Ahhhhhh, Scotland, land of intrigue, betrayal, murder and an ancient struggle with "the auld enemy, the English." In UNMARKED GRAVE, history lives in the McBrier and Lloyd families whose castles date back to 1295.
Their age-old feud erupts again with Bruce McBrier's discovery of a skull he believes belonged to his long missing ancestor, Sir William, who would have been the fourth Lord of Venwell. The neighboring castle belongs to the Lloyds, who backed Henry VIII and fought for England. Sir William rode with James IV in defense of Scotland.
Bruce wants Ardis Cole, an archaeologist from Chicago, to authenticate the skull by a facial reconstruction. He's writing a book to indict Sir Wendell, third Lord of Lloyd, as the brutal killer of his ancestor, Sir William. The final chapter of Bruce's book depends on authentication of the skull.
Opening lines:"This is the place where I found the skull," Bruce McBrier said, pointing toward the narrow but deep river that wound through the valley toward the Firth of Tay. "It either washed ashore or was simply uncovered by the recent rains."
On a tour of the castle garden, Bruce tells Ardis that Sir William has returned to keep Venwell from falling into the wrong hands.
"An odd expression appeared on his craggy face that Ardis could not quite interpret. He did not speak for a long time. "Strange things have been happening ever since I found Sir William's skull!"
"Don't tell me. It's a haunted skull," Ardis joked. "And Sir William is trying to get it back."
"Venwell Castle is still filled with sorrow," Bruce said, "just as it was then, centuries ago. And new sorrows attract old sorrows."
There are sorrows aplenty at Venwell Castle. Ardis arrives in Scotland hoping a change of scenery will temper her grief over the death of her fiancé. Bruce's niece Gwynne is pursued by one of the Lloyds who wants to get his hands on Venwell property by marrying her. Gwynne's true love, the tavern keeper's son, has disappeared. Also missing is Bruce's nephew, who left home to get away from his domineering father, the current Lord Venwell.

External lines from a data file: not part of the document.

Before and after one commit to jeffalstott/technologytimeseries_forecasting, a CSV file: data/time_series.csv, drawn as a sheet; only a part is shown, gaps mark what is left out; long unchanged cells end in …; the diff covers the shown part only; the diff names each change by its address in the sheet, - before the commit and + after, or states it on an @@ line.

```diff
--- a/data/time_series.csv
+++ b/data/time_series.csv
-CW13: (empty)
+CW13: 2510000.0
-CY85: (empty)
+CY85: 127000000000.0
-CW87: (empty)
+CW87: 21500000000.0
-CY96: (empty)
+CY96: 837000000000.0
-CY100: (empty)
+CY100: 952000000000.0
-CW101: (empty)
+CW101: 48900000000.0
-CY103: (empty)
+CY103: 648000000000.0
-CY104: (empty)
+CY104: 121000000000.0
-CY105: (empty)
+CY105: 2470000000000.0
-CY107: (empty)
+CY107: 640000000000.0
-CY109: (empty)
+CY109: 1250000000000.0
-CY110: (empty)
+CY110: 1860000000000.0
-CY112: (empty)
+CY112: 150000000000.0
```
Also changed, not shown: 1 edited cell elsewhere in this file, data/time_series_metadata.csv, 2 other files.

If the wisp of a figure lurking near the garden really is Sir William, his spirit showed up in the right place at the right time.
But Ardis was hired to do a job. She takes her canvas bag of archaeology tools to the river bank to dig for remains and what she finds only adds to the mystery. The result of her facial reconstruction is shocking. Murders, assaults, theft, kidnapping and an old diary - the story is full of twists and turns right up until the end.
I like Ardis Cole. The loss of her fiancé gives her compassion for those who mourn. Her work on dig sites in foreign locales reinforces her fearlessness, which at times makes her foolhardy. If she's in a hurry for a tool or piece of information she will jump in the car and take off down a dark and lonely road. She's lucky there are those who care enough to keep an eye on her.
The title comes from a gravestone Ardis finds when she visits a nearby abbey. Dated 1608, the stone reads: "Good son, brave sailor/Lost at Sea/The world his unmarked grave."